Behçet’s disease is a rare chronic condition that causes blood vessel inflammation throughout the body. This inflammatory disorder affects multiple parts of the body with the most common symptom being recurrent mouth ulcers (or aphthous ulcers).
Behçet’s is believed to be partly genetic and often improves over time. Certain medications will reduce the symptoms to prevent serious complications such as blindness or a stroke.
What are the symptoms of Behçet’s Disease?
Symptoms of Behçet’s disease vary from person to person and will depend on which parts of the body are affected. Painful mouth sores will usually heal in one to three weeks but are prone to recurrence. Other signs of the disease include lesions to the skin (especially the lower leg), genital area, eye inflammation which causes redness, as well as pain and blurred vision. Also, symptoms may include joint swelling, swollen blood vessels (which may lead to aneurysms), abdominal pain, diarrhoea, headaches and fever.
Most people with Behçet’s will experience episodes where the symptoms flare-up, followed by periods where the symptoms go into remission. Over time, some of the indications can settle down and become less troublesome, although they may never completely go.
Causes and risk factors in Behçet’s Disease
There is no direct cause of Behçet’s. Some clinicians believe it could be an autoimmune disease as the immune system mistakenly attacks the blood vessels, although it is not clear what triggers this problem.
Behçet’s is more prevalent in certain ethnic groups where genes linked to the condition may be more common. Rates of Behçet’s disease are lower in people from an at-risk ethnic group who live outside their native country.
People of Mediterranean, Middle Eastern and Asian origin are thought to be most likely to develop the condition, although it can affect all ethnic groups.
Behçet’s disease will commonly affect men and women in their 20’s and 30’s, although it can develop in anyone. It is more severe in men and more likely to develop in those people with Behçet’s genes.
Is Behçet's Disease contagious?
Behçet’s disease is not contagious; it is not spread from one person to another and it is not associated with cancer. There is no known cure for Behçet’s disease, however it is possible to control the symptoms with medicines that reduce inflammation in the affected parts of the body.
Behçet's Disease and mouth ulcers
Ulcers associated with Behçet’s are different. They are painful clearly defined round or oval sores, usually surrounded by a ring of inflammation. They occur on the soft mucous membrane in the mouth, most commonly on the tongue, lips, gums and inside of the cheek. They are likely to present as a crop of ulcers that last between 2 to 3 weeks. It is estimated that everyone with Behçet’s Disease will suffer from mouth ulcers at some point.

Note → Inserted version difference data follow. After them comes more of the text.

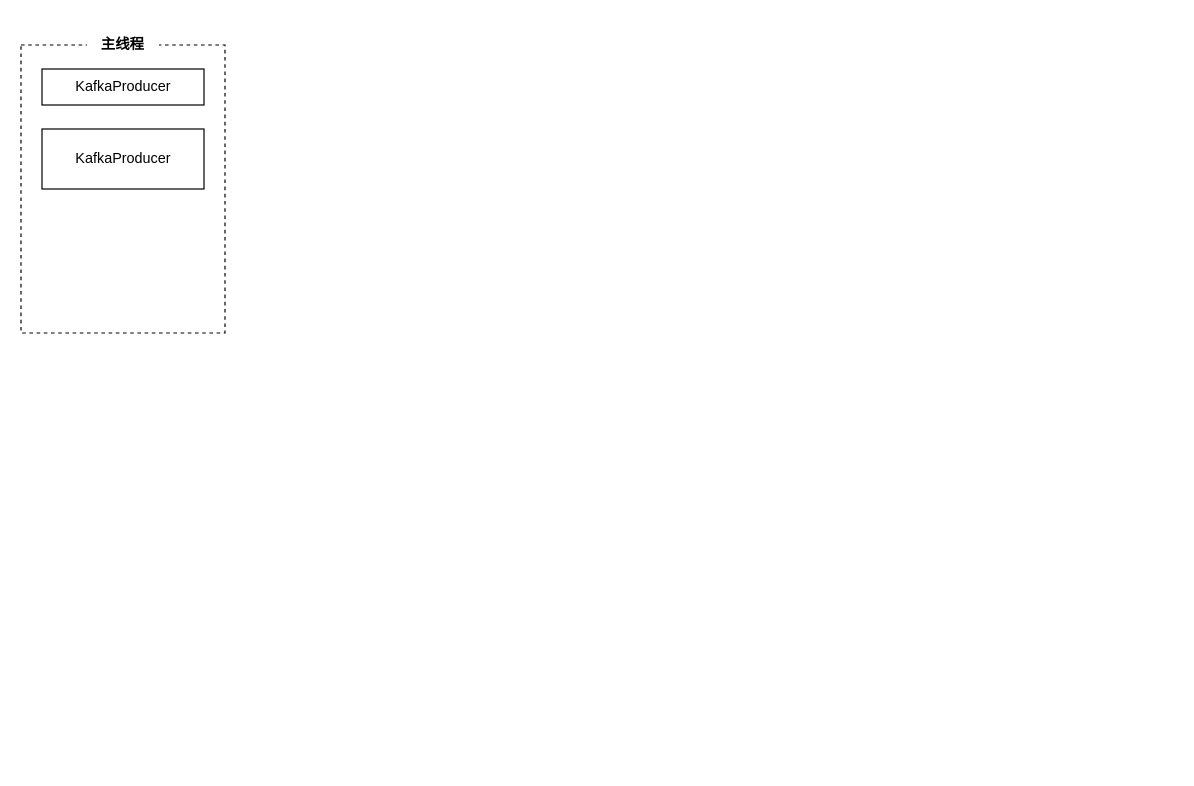
The draw.io diagram kafka_producer.drawio in zhangyuanyin/bigdata_chars, before the edit. Source tidied: cells renumbered, new cells numbered last; positions are measured from the earlier drawing's top-left corner, leaving out a move shared by most shapes. Both pictures are drawn from the tidied source at 120%, with x=0, y=0 at pixel (20, 20).
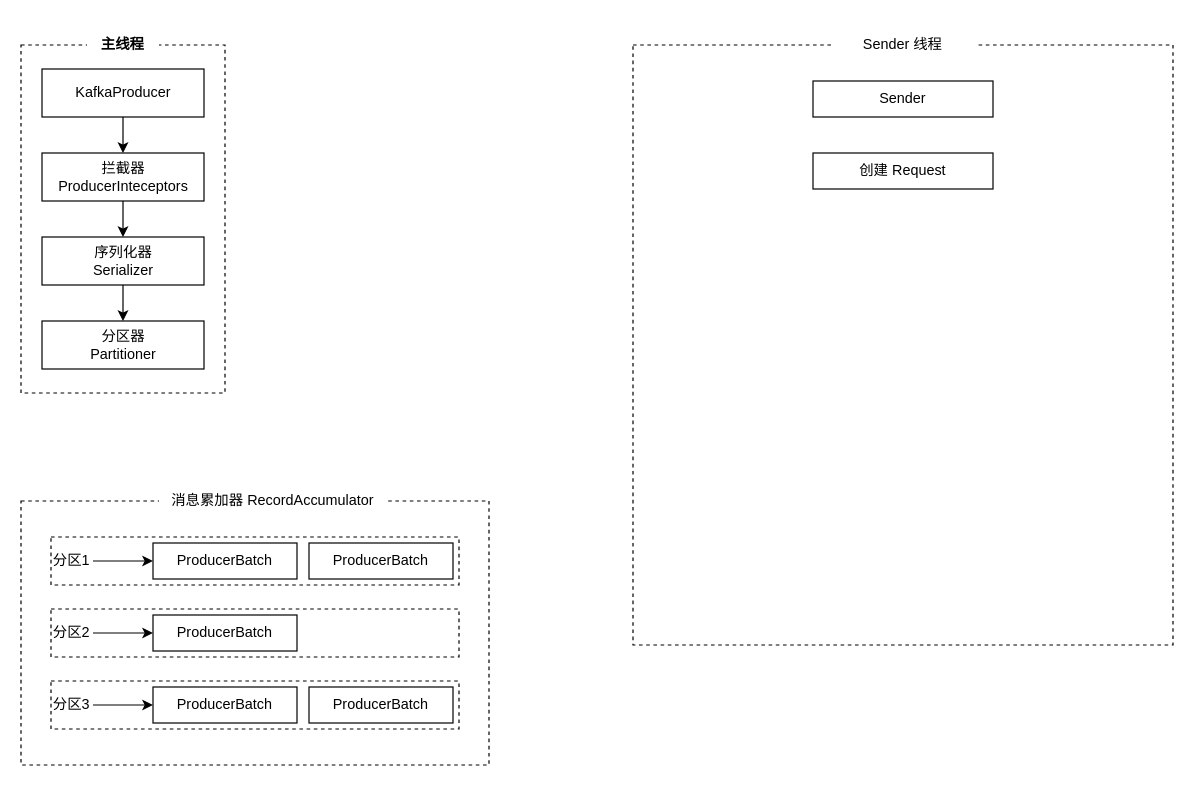
After the change.

Change to the diagram source:
```diff
@@
     <mxCell id="2" style="rounded=0;whiteSpace=wrap;html=1;dashed=1;" parent="1" vertex="1">
-      <mxGeometry y="20" width="170" height="240" as="geometry" />
+      <mxGeometry y="20" width="170" height="290" as="geometry" />
     </mxCell>
@@
+    <mxCell id="6" style="edgeStyle=orthogonalEdgeStyle;rounded=0;jettySize=auto;html=1;" parent="1" edge="1" source="4" target="5">
+      <mxGeometry relative="1" as="geometry" />
+    </mxCell>
     <mxCell id="4" value="KafkaProducer" style="rounded=0;whiteSpace=wrap;html=1;shadow=0;strokeWidth=1;" parent="1" vertex="1">
-      <mxGeometry x="17.5" y="40" width="135" height="30" as="geometry" />
+      <mxGeometry x="17.5" y="40" width="135" height="40" as="geometry" />
     </mxCell>
+    <mxCell id="7" style="edgeStyle=orthogonalEdgeStyle;rounded=0;jettySize=auto;html=1;entryX=0.5;entryY=0;entryDx=0;entryDy=0;" parent="1" edge="1" source="5" target="9">
+      <mxGeometry relative="1" as="geometry" />
+    </mxCell>
-    <mxCell id="5" value="KafkaProducer" style="rounded=0;whiteSpace=wrap;html=1;shadow=0;strokeWidth=1;" parent="1" vertex="1">
-      <mxGeometry x="17.5" y="90" width="135" height="50" as="geometry" />
+    <mxCell id="5" value="拦截器&lt;br&gt;ProducerInteceptors" style="rounded=0;whiteSpace=wrap;html=1;shadow=0;strokeWidth=1;" parent="1" vertex="1">
+      <mxGeometry x="17.5" y="110" width="135" height="40" as="geometry" />
     </mxCell>
+    <mxCell id="8" style="edgeStyle=orthogonalEdgeStyle;rounded=0;jettySize=auto;html=1;" parent="1" edge="1" source="9" target="10">
+      <mxGeometry relative="1" as="geometry" />
+    </mxCell>
+    <mxCell id="9" value="序列化器&lt;br&gt;Serializer" style="rounded=0;whiteSpace=wrap;html=1;shadow=0;strokeWidth=1;" parent="1" vertex="1">
+      <mxGeometry x="17.5" y="180" width="135" height="40" as="geometry" />
+    </mxCell>
+    <mxCell id="10" value="分区器&lt;br&gt;Partitioner" style="rounded=0;whiteSpace=wrap;html=1;shadow=0;strokeWidth=1;" parent="1" vertex="1">
+      <mxGeometry x="17.5" y="250" width="135" height="40" as="geometry" />
+    </mxCell>
+    <mxCell id="11" style="rounded=0;whiteSpace=wrap;html=1;dashed=1;" parent="1" vertex="1">
+      <mxGeometry y="400" width="390" height="220" as="geometry" />
+    </mxCell>
+    <mxCell id="12" value="消息累加器 RecordAccumulator" style="rounded=0;whiteSpace=wrap;html=1;dashed=1;strokeColor=none;" parent="1" vertex="1">
+      <mxGeometry x="115" y="380" width="190" height="40" as="geometry" />
+    </mxCell>
+    <mxCell id="13" value="分区1&amp;nbsp;" style="rounded=0;whiteSpace=wrap;html=1;dashed=1;align=left;" parent="1" vertex="1">
+      <mxGeometry x="25" y="430" width="340" height="40" as="geometry" />
+    </mxCell>
+    <mxCell id="14" value="ProducerBatch" style="rounded=0;whiteSpace=wrap;html=1;" parent="1" vertex="1">
+      <mxGeometry x="110" y="435" width="120" height="30" as="geometry" />
+    </mxCell>
+    <mxCell id="15" value="&lt;span&gt;ProducerBatch&lt;/span&gt;" style="rounded=0;whiteSpace=wrap;html=1;" parent="1" vertex="1">
+      <mxGeometry x="240" y="435" width="120" height="30" as="geometry" />
+    </mxCell>
+    <mxCell id="16" style="endArrow=classic;html=1;entryX=0;entryY=0.5;entryDx=0;entryDy=0;" parent="1" edge="1" target="14">
+      <mxGeometry relative="1" as="geometry">
+        <mxPoint x="60" y="450" as="sourcePoint" />
+      </mxGeometry>
+    </mxCell>
+    <mxCell id="17" value="分区2&amp;nbsp;" style="rounded=0;whiteSpace=wrap;html=1;dashed=1;align=left;" parent="1" vertex="1">
+      <mxGeometry x="25" y="490" width="340" height="40" as="geometry" />
+    </mxCell>
+    <mxCell id="18" value="ProducerBatch" style="rounded=0;whiteSpace=wrap;html=1;" parent="1" vertex="1">
+      <mxGeometry x="110" y="495" width="120" height="30" as="geometry" />
+    </mxCell>
+    <mxCell id="19" style="endArrow=classic;html=1;entryX=0;entryY=0.5;entryDx=0;entryDy=0;" parent="1" edge="1" target="18">
+      <mxGeometry relative="1" as="geometry">
+        <mxPoint x="60" y="510" as="sourcePoint" />
+      </mxGeometry>
+    </mxCell>
+    <mxCell id="20" value="分区3&amp;nbsp;" style="rounded=0;whiteSpace=wrap;html=1;dashed=1;align=left;" parent="1" vertex="1">
+      <mxGeometry x="25" y="550" width="340" height="40" as="geometry" />
+    </mxCell>
+    <mxCell id="21" value="ProducerBatch" style="rounded=0;whiteSpace=wrap;html=1;" parent="1" vertex="1">
+      <mxGeometry x="110" y="555" width="120" height="30" as="geometry" />
+    </mxCell>
+    <mxCell id="22" value="&lt;span&gt;ProducerBatch&lt;/span&gt;" style="rounded=0;whiteSpace=wrap;html=1;" parent="1" vertex="1">
+      <mxGeometry x="240" y="555" width="120" height="30" as="geometry" />
+    </mxCell>
+    <mxCell id="23" style="endArrow=classic;html=1;entryX=0;entryY=0.5;entryDx=0;entryDy=0;" parent="1" edge="1" target="21">
+      <mxGeometry relative="1" as="geometry">
+        <mxPoint x="60" y="570" as="sourcePoint" />
+      </mxGeometry>
+    </mxCell>
+    <mxCell id="24" style="rounded=0;whiteSpace=wrap;html=1;dashed=1;" parent="1" vertex="1">
+      <mxGeometry x="510" y="20" width="450" height="500" as="geometry" />
+    </mxCell>
+    <mxCell id="25" value="Sender 线程" style="rounded=0;whiteSpace=wrap;html=1;dashed=1;strokeColor=none;" parent="1" vertex="1">
+      <mxGeometry x="675" width="120" height="40" as="geometry" />
+    </mxCell>
+    <mxCell id="26" value="Sender" style="rounded=0;whiteSpace=wrap;html=1;" parent="1" vertex="1">
+      <mxGeometry x="660" y="50" width="150" height="30" as="geometry" />
+    </mxCell>
+    <mxCell id="27" value="创建 Request" style="rounded=0;whiteSpace=wrap;html=1;" parent="1" vertex="1">
+      <mxGeometry x="660" y="110" width="150" height="30" as="geometry" />
+    </mxCell>
```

Poor oral hygiene is associated with an increase in activity of Behçet’s disease in general. It also escalates the likelihood of dental problems including gum disease and bad breath. Brushing teeth should be delivered at least twice a day using a SLS free toothpaste (sodium lauryl sulfate) containing 1450ppm fluoride. Despite pain associated with flossing this should be attempted after brushing.
To provide relief of pain for oral ulceration and inflammation apply Gengigel Mouthrinse and Gengeigel Spray. Avoid using anything that contains alcohol as this may cause stinging and dry out the mouth. Gengigel coats the mouth and provides a barrier making simple actions such as yawning, swallowing and speaking less painful.
To relieve Behçet’s Disease
For Behçet’s disease the most appropriate Gengigel products to use are the Gengigel Mouthrinse for soothing the whole oral cavity applied throughout the day as well as after tooth brushing. The Gengigel Spray is useful for people on the go as it is portable, discreet and quick to apply. It can be used as frequently as required and will control oral discomfort and inflammation. Gengigel First Aid is more concentrated and will control soreness instantly without risk of further trauma and manage symptomatic pain for a longer period.